_What is expected_:
For every record that follows, write out the text exactly and omit the picture, if one is present.

┄┄┄┄┄┄

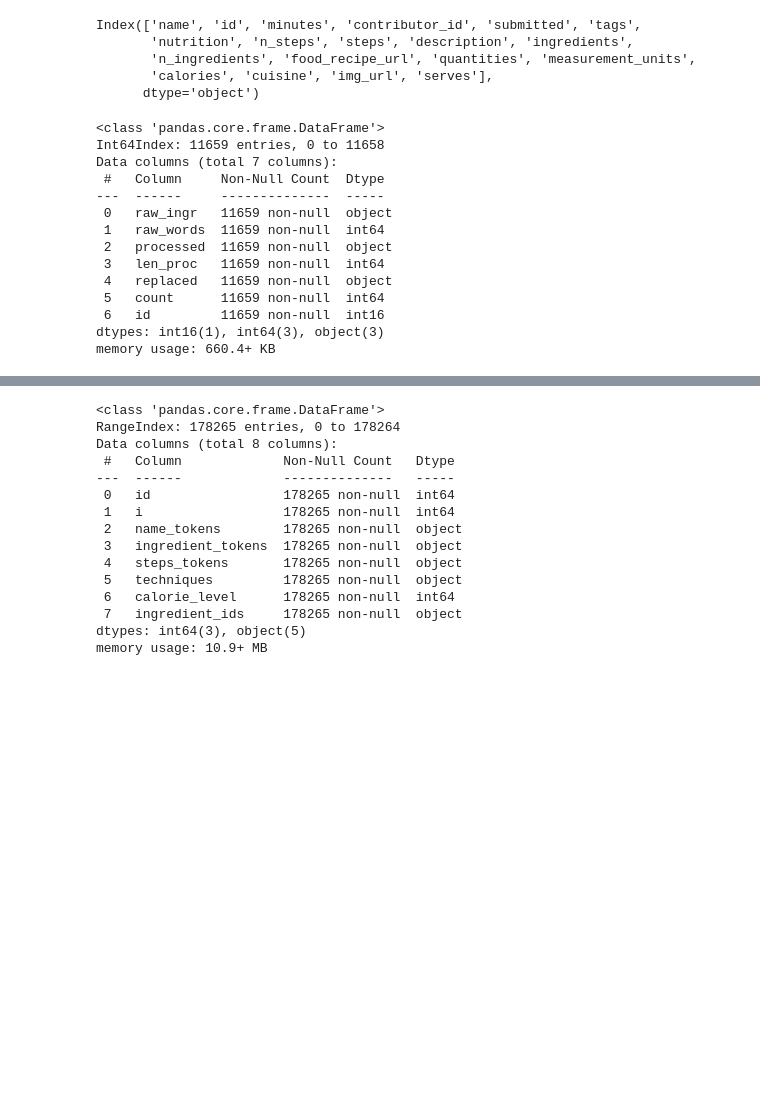
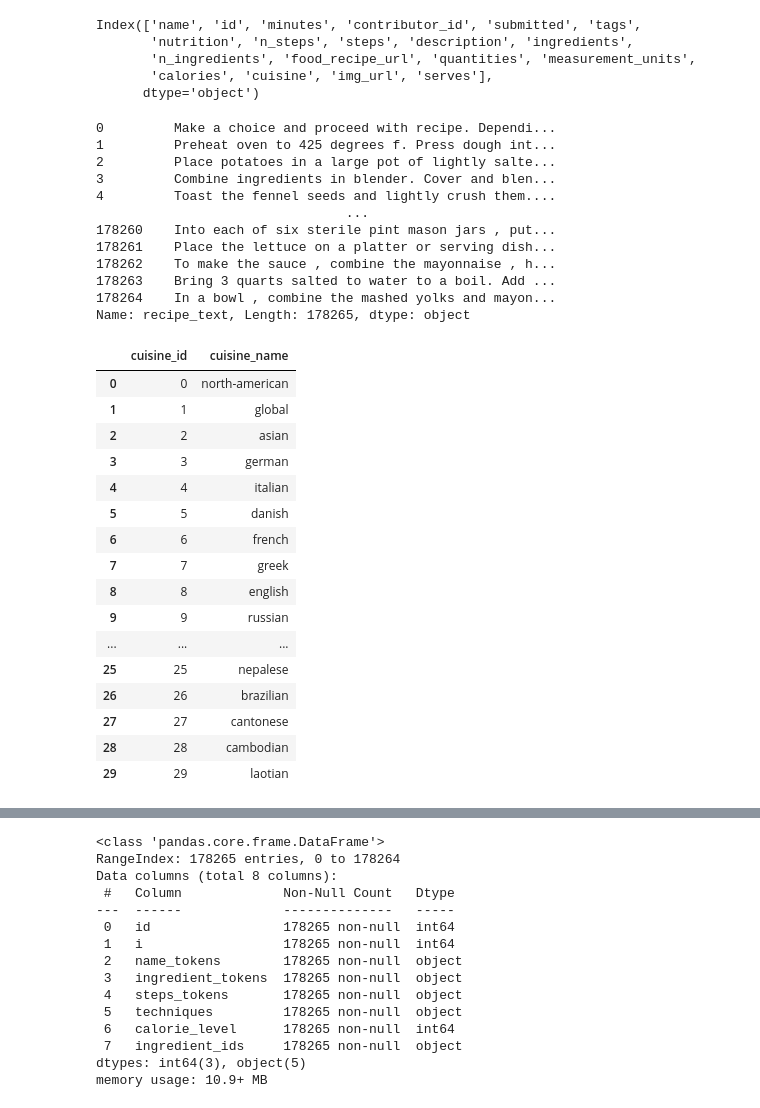
Before and after one commit to mcompscis/recipeApp, a Jupyter notebook: app/setup_tables/EDA.ipynb, the cells around one changed output, grey strips where cells are left out. Saved outputs shown, nothing was run; the diff lists cells and outputs as text; code cells hidden in the pictures; blank space fills up the shorter version.

```diff
--- a/app/setup_tables/EDA.ipynb
+++ b/app/setup_tables/EDA.ipynb
@@ -95,7 +86,7 @@ cuisine_map
 # %%
 def convert_to_float(frac_str):
     if frac_str == "":
-        return None
+        return np.nan
     if " " in frac_str:
         frac_str = frac_str.split(" ")[0]
     try:
@@ -109,5 +117,8 @@ def convert_to_float(frac_str):
 # %%
 recipe_df["quantities"] = recipe_df.quantities.map(lambda x: [convert_to_float(item) for item in x])
+recipe_df["measurement_units"] = recipe_df["measurement_units"].map(
+    lambda x: [item if item != "" else np.nan for item in x]
+)
 # %%
 recipe_df["tags"].head()
 # %% [output]
@@ -164,17 +157,15 @@ recipe_df = recipe_df.rename(columns={"id": "recipe_id", "minutes": "time_to_pre
 # %%
-ingr_map_df.info()
+recipe_df["recipe_text"]
 # %% [output]
-<class 'pandas.core.frame.DataFrame'>
-Int64Index: 11659 entries, 0 to 11658
-Data columns (total 7 columns):
- #   Column     Non-Null Count  Dtype
----  ------     --------------  -----
- 0   raw_ingr   11659 non-null  object
- 1   raw_words  11659 non-null  int64
- 2   processed  11659 non-null  object
- 3   len_proc   11659 non-null  int64
- 4   replaced   11659 non-null  object
- 5   count      11659 non-null  int64
- 6   id         11659 non-null  int16
-dtypes: int16(1), int64(3), object(3)
-memory usage: 660.4+ KB
+0         Make a choice and proceed with recipe. Dependi...
+1         Preheat oven to 425 degrees f. Press dough int...
+2         Place potatoes in a large pot of lightly salte...
+3         Combine ingredients in blender. Cover and blen...
+4         Toast the fennel seeds and lightly crush them....
+                                ...
+178260    Into each of six sterile pint mason jars , put...
+178261    Place the lettuce on a platter or serving dish...
+178262    To make the sauce , combine the mayonnaise , h...
+178263    Bring 3 quarts salted to water to a boil. Add ...
+178264    In a bowl , combine the mashed yolks and mayon...
+Name: recipe_text, Length: 178265, dtype: object
@@ -182,0 +175,20 @@ ingr_map_df.to_csv("ingr_map.csv", index=False)
+# %%
+cuisine_df
+# %% [output]
+|  | cuisine_id | cuisine_name |
+| 0 | 0 | north-american |
+| 1 | 1 | global |
+| 2 | 2 | asian |
+| 3 | 3 | german |
+| 4 | 4 | italian |
+| 5 | 5 | danish |
+| 6 | 6 | french |
+| 7 | 7 | greek |
+| 8 | 8 | english |
+| 9 | 9 | russian |
+| ... | ... | ... |
+| 25 | 25 | nepalese |
+| 26 | 26 | brazilian |
+| 27 | 27 | cantonese |
+| 28 | 28 | cambodian |
+| 29 | 29 | laotian |
```
Also changed, not shown: parts of 12 cells of this notebook, 1 other file.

┄┄┄┄┄┄

_Response box_:
Before and after one commit to mcompscis/recipeApp, a Jupyter notebook: app/setup_tables/EDA.ipynb, the cells around one changed output, grey strips where cells are left out. Saved outputs shown, nothing was run; the diff lists cells and outputs as text; code cells hidden in the pictures; blank space fills up the shorter version.

```diff
--- a/app/setup_tables/EDA.ipynb
+++ b/app/setup_tables/EDA.ipynb
@@ -95,7 +86,7 @@ cuisine_map
 # %%
 def convert_to_float(frac_str):
     if frac_str == "":
-        return None
+        return np.nan
     if " " in frac_str:
         frac_str = frac_str.split(" ")[0]
     try:
@@ -109,5 +117,8 @@ def convert_to_float(frac_str):
 # %%
 recipe_df["quantities"] = recipe_df.quantities.map(lambda x: [convert_to_float(item) for item in x])
+recipe_df["measurement_units"] = recipe_df["measurement_units"].map(
+    lambda x: [item if item != "" else np.nan for item in x]
+)
 # %%
 recipe_df["tags"].head()
 # %% [output]
@@ -164,17 +157,15 @@ recipe_df = recipe_df.rename(columns={"id": "recipe_id", "minutes": "time_to_pre
 # %%
-ingr_map_df.info()
+recipe_df["recipe_text"]
 # %% [output]
-<class 'pandas.core.frame.DataFrame'>
-Int64Index: 11659 entries, 0 to 11658
-Data columns (total 7 columns):
- #   Column     Non-Null Count  Dtype
----  ------     --------------  -----
- 0   raw_ingr   11659 non-null  object
- 1   raw_words  11659 non-null  int64
- 2   processed  11659 non-null  object
- 3   len_proc   11659 non-null  int64
- 4   replaced   11659 non-null  object
- 5   count      11659 non-null  int64
- 6   id         11659 non-null  int16
-dtypes: int16(1), int64(3), object(3)
-memory usage: 660.4+ KB
+0         Make a choice and proceed with recipe. Dependi...
+1         Preheat oven to 425 degrees f. Press dough int...
+2         Place potatoes in a large pot of lightly salte...
+3         Combine ingredients in blender. Cover and blen...
+4         Toast the fennel seeds and lightly crush them....
+                                ...
+178260    Into each of six sterile pint mason jars , put...
+178261    Place the lettuce on a platter or serving dish...
+178262    To make the sauce , combine the mayonnaise , h...
+178263    Bring 3 quarts salted to water to a boil. Add ...
+178264    In a bowl , combine the mashed yolks and mayon...
+Name: recipe_text, Length: 178265, dtype: object
@@ -182,0 +175,20 @@ ingr_map_df.to_csv("ingr_map.csv", index=False)
+# %%
+cuisine_df
+# %% [output]
+|  | cuisine_id | cuisine_name |
+| 0 | 0 | north-american |
+| 1 | 1 | global |
+| 2 | 2 | asian |
+| 3 | 3 | german |
+| 4 | 4 | italian |
+| 5 | 5 | danish |
+| 6 | 6 | french |
+| 7 | 7 | greek |
+| 8 | 8 | english |
+| 9 | 9 | russian |
+| ... | ... | ... |
+| 25 | 25 | nepalese |
+| 26 | 26 | brazilian |
+| 27 | 27 | cantonese |
+| 28 | 28 | cambodian |
+| 29 | 29 | laotian |
```
Also changed, not shown: parts of 12 cells of this notebook, 1 other file.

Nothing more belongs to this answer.